[Task item]
When you have gone through the entries below, state how many lines include the word "MilkweedNA" and write nothing else.

┄┄┄┄┄┄┄┄┄┄┄┄┄┄┄┄┄┄┄┄

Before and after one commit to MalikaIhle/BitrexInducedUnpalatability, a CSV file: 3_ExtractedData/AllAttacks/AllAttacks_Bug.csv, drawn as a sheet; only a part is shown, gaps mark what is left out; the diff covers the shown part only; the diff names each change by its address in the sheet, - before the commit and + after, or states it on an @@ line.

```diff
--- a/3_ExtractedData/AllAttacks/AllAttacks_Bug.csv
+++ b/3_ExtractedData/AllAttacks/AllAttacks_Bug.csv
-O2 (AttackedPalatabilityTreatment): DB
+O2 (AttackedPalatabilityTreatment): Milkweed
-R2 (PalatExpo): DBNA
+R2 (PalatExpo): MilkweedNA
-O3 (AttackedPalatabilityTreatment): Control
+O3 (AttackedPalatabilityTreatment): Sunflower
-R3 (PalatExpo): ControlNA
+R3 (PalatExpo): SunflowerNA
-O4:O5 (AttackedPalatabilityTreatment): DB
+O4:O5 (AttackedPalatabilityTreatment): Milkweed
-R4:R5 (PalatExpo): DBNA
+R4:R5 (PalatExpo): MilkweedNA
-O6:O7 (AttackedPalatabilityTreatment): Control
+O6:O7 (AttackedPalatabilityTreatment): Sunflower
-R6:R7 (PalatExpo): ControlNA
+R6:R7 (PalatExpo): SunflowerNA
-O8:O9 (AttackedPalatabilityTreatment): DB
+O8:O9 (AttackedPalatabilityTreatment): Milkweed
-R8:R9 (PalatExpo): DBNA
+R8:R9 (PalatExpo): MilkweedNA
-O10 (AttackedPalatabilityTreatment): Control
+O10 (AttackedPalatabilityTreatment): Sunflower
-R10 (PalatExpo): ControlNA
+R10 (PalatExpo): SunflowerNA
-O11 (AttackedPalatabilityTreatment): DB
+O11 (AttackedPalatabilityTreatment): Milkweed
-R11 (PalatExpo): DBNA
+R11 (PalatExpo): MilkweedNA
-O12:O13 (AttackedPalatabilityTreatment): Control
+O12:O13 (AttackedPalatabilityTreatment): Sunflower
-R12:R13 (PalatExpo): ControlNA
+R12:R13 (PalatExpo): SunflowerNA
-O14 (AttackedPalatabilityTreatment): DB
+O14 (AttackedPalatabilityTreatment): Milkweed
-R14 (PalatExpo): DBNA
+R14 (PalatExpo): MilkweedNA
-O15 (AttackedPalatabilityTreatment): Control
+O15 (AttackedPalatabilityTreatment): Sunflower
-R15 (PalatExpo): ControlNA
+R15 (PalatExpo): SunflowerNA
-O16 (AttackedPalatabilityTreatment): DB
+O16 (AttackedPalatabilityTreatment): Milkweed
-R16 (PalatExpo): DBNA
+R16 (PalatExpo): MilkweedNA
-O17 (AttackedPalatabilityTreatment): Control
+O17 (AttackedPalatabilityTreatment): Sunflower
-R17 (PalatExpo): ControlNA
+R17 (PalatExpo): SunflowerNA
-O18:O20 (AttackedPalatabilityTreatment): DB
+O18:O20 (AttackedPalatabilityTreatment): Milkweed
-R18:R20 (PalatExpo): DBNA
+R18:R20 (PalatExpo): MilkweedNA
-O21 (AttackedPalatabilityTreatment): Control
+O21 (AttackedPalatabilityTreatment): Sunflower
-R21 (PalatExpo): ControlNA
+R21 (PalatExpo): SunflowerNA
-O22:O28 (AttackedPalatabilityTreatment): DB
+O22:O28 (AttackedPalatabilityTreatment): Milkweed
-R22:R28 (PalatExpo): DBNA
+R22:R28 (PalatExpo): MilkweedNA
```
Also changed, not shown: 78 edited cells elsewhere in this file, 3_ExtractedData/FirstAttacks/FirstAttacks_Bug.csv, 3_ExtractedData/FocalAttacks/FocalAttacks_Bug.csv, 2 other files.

┄┄┄┄┄┄┄┄┄┄┄┄┄┄┄┄┄┄┄┄

[Worked solution]
8